__Stored records__.
==================================================
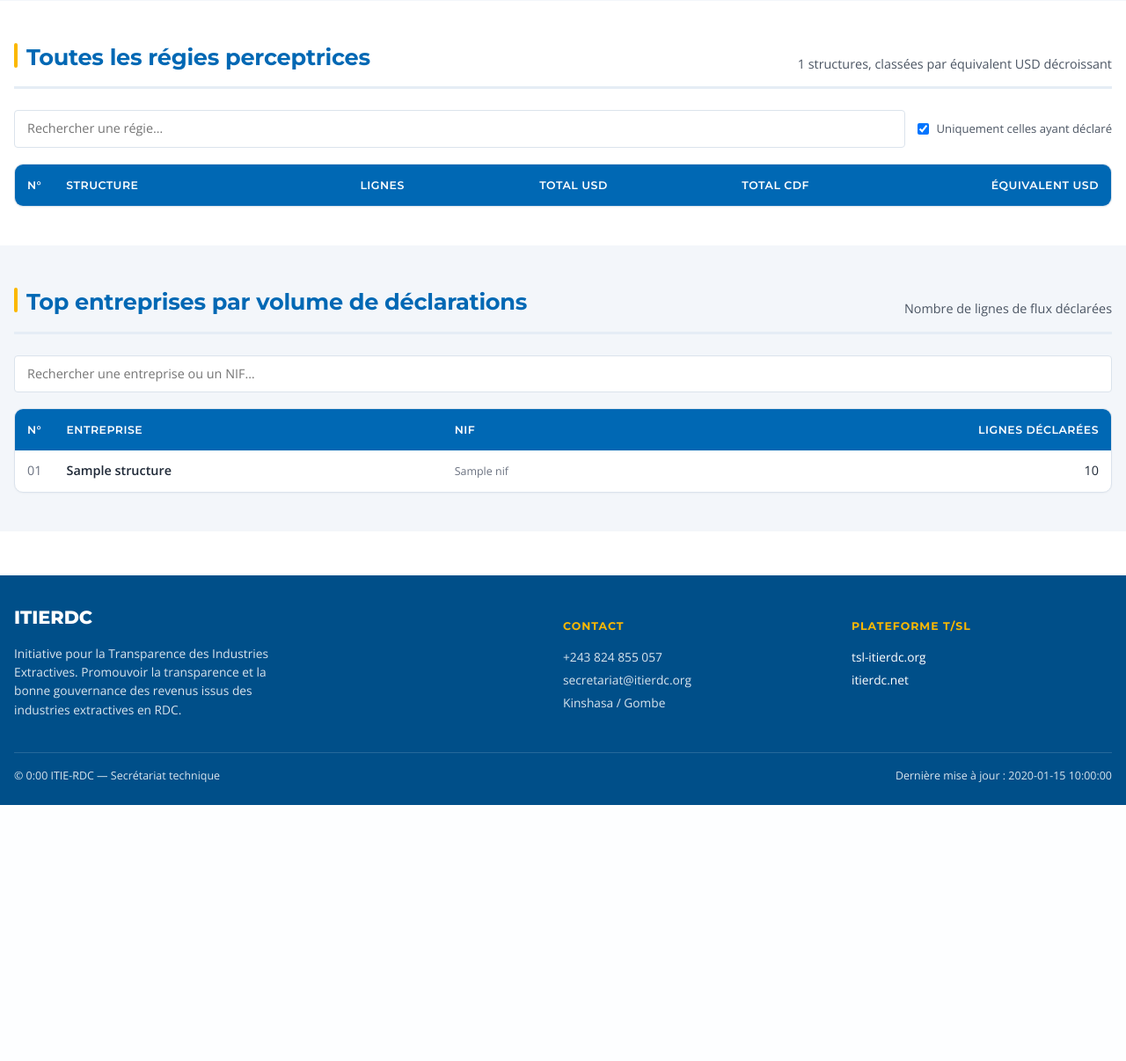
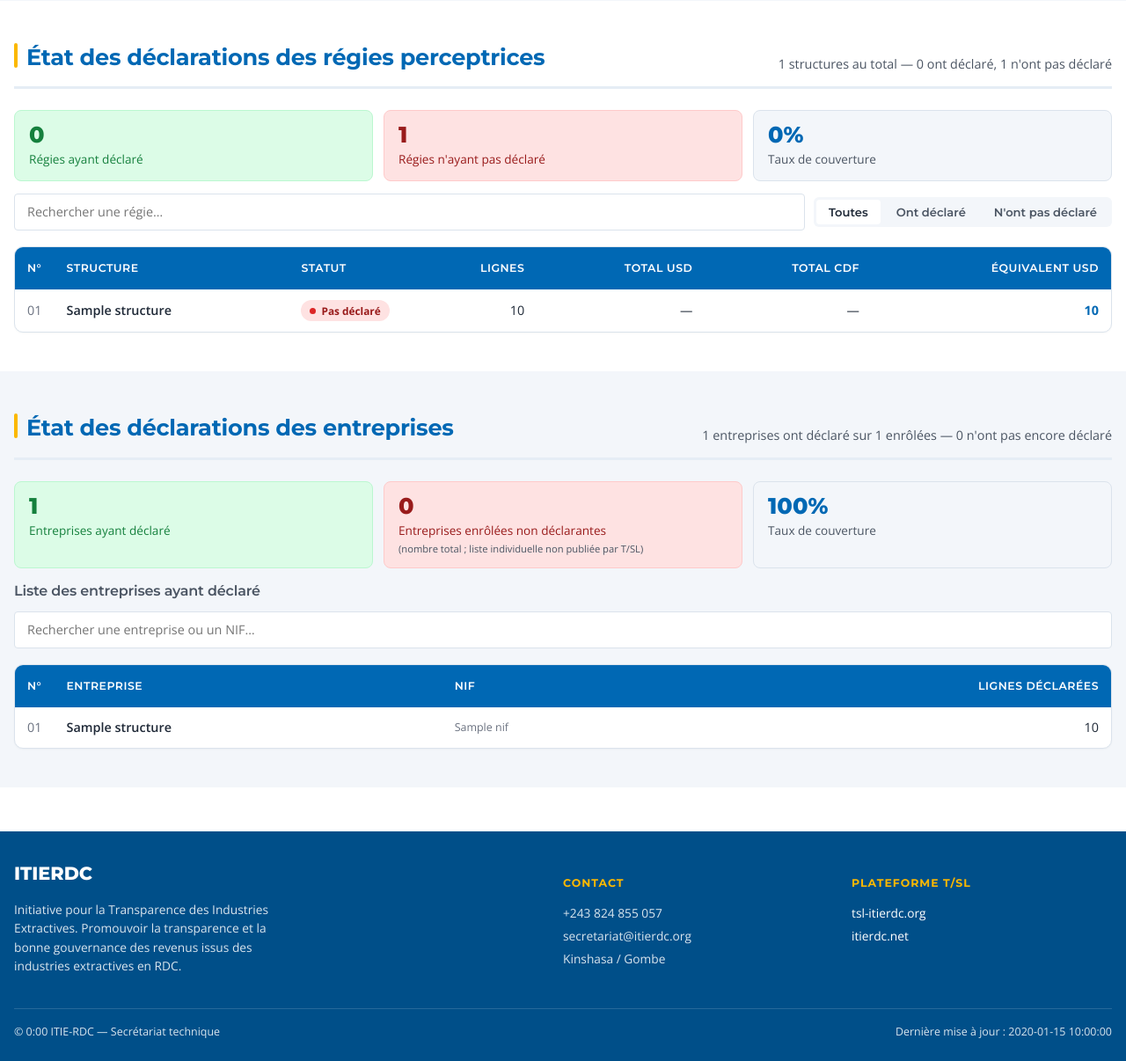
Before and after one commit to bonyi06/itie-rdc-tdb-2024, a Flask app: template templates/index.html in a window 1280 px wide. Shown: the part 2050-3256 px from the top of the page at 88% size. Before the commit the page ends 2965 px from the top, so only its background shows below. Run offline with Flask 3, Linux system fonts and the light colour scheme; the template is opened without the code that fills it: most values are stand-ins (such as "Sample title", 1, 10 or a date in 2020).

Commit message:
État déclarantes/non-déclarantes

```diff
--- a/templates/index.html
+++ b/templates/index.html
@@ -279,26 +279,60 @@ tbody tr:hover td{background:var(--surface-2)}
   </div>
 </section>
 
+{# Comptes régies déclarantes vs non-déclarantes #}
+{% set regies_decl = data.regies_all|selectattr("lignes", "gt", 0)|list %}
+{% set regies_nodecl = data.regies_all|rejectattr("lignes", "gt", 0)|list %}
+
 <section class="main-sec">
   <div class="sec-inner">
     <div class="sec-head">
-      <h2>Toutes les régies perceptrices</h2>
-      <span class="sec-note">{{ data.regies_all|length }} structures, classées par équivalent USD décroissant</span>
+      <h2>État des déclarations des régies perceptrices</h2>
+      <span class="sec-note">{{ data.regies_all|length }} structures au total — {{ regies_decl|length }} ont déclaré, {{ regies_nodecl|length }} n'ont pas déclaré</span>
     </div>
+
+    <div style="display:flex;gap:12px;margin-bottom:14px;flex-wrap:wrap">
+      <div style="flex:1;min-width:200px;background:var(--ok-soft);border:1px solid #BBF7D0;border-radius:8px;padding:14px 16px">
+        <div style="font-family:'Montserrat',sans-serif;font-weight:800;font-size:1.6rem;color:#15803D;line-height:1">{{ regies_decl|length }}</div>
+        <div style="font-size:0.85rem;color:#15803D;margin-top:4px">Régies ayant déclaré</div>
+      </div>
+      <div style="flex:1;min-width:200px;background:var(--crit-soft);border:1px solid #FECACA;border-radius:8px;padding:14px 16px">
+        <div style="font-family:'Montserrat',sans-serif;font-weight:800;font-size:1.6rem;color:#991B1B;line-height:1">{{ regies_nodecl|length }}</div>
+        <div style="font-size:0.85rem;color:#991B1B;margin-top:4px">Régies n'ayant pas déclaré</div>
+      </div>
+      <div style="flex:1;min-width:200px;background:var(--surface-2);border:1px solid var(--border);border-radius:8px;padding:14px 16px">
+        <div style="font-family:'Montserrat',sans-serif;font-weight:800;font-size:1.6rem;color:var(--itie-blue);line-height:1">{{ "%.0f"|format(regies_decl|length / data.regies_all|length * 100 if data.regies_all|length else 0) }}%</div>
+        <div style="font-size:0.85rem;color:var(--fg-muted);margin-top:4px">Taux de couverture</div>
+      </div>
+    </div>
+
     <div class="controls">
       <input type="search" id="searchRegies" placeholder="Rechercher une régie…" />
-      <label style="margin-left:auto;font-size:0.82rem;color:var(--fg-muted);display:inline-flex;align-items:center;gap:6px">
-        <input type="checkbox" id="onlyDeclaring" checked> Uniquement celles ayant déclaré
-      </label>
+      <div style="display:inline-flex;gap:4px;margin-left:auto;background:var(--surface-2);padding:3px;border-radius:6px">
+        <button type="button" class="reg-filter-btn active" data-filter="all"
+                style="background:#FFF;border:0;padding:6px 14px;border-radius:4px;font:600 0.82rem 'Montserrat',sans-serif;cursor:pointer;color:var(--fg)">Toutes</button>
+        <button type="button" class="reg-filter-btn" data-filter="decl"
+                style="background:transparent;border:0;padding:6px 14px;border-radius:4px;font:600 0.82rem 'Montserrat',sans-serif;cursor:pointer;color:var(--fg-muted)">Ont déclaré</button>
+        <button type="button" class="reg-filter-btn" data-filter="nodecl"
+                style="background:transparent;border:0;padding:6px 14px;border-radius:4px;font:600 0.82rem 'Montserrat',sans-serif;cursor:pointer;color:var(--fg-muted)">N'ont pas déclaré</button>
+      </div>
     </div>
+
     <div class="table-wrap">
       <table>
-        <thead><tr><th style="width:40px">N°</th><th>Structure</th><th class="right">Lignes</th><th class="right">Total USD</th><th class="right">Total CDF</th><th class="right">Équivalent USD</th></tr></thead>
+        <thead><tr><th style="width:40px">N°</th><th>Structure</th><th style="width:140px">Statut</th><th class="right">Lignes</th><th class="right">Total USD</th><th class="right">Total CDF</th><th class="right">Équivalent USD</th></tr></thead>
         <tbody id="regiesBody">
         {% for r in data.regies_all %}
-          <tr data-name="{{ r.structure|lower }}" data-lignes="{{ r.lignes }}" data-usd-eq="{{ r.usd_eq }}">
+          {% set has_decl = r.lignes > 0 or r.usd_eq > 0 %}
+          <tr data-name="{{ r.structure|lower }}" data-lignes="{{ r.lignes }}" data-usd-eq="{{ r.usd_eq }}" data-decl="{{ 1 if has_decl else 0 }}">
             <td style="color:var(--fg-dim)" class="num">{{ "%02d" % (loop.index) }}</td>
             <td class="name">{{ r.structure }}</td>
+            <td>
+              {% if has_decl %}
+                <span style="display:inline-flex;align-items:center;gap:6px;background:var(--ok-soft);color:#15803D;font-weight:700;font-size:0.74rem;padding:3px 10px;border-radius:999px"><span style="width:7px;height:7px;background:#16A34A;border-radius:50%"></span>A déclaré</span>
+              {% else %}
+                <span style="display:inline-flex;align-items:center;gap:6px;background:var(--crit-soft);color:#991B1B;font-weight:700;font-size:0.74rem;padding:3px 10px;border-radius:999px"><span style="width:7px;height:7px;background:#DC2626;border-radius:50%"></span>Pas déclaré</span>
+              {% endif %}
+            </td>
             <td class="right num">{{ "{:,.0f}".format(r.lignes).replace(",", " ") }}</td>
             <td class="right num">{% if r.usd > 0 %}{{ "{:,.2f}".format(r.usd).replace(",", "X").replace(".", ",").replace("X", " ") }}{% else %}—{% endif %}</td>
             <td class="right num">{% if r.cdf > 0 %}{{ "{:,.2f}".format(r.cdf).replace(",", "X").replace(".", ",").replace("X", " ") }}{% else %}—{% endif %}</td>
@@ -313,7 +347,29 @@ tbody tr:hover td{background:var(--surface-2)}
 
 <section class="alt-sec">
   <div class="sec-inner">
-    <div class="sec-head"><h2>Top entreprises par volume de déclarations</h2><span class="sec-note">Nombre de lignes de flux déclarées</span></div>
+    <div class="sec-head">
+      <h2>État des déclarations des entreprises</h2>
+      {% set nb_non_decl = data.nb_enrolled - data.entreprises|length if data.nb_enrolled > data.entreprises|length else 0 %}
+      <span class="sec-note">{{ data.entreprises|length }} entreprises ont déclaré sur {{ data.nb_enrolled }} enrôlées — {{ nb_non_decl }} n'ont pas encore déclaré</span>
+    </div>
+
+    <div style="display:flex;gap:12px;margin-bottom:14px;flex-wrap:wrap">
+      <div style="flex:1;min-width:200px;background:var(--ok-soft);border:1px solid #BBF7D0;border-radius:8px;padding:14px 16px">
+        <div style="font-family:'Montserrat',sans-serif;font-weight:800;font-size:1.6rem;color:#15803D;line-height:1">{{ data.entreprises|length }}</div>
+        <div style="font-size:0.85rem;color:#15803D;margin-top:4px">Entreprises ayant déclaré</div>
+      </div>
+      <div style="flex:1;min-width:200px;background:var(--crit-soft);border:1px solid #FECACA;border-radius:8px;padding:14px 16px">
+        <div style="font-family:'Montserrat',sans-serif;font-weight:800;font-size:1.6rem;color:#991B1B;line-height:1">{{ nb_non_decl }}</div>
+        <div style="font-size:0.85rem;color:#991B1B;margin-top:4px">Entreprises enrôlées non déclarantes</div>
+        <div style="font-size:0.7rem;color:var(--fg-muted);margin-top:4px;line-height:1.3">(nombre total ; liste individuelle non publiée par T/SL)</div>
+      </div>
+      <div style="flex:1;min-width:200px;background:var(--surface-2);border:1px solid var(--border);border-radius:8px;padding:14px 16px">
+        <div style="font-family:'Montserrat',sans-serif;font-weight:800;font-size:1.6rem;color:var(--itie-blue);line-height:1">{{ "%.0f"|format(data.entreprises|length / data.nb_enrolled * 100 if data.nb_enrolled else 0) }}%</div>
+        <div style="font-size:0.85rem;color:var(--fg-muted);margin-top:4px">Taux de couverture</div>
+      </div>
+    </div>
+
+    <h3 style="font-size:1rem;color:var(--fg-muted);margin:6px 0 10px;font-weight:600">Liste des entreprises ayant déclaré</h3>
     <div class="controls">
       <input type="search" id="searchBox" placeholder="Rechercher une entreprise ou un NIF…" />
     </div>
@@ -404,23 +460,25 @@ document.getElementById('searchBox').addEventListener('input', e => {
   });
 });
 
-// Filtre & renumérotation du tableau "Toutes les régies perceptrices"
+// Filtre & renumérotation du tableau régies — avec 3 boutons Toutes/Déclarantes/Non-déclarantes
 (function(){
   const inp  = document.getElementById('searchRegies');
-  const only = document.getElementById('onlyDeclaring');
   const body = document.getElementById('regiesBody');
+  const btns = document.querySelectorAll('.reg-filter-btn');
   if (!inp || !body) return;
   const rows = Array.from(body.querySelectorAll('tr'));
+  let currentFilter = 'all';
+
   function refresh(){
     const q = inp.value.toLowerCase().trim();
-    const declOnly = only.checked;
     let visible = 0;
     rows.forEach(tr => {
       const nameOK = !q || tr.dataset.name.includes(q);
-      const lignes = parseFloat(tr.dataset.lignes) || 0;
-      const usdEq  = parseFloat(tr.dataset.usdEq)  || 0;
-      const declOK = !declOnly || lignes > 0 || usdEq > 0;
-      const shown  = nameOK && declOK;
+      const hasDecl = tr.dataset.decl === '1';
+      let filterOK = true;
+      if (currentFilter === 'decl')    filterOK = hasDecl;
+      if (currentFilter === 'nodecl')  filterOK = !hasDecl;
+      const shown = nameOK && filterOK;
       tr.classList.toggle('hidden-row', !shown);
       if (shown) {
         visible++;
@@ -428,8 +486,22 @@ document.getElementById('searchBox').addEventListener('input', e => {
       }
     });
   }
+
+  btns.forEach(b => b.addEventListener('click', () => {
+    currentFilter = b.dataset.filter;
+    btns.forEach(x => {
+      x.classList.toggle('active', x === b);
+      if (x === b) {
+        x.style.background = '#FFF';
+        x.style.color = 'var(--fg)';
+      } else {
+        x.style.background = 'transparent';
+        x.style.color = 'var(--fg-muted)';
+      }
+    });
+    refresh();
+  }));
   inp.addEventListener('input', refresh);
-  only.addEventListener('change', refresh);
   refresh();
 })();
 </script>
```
==================================================
__WHAT THE EXERCISE ASKS__. Check the entries above for the word "document" and copy every line where it turns up.

__EXERCISE SOLUTION__.
@@ -404,23 +460,25 @@ document.getElementById('searchBox').addEventListener('input', e => {
   const inp  = document.getElementById('searchRegies');
-  const only = document.getElementById('onlyDeclaring');
   const body = document.getElementById('regiesBody');
+  const btns = document.querySelectorAll('.reg-filter-btn');
@@ -428,8 +486,22 @@ document.getElementById('searchBox').addEventListener('input', e => {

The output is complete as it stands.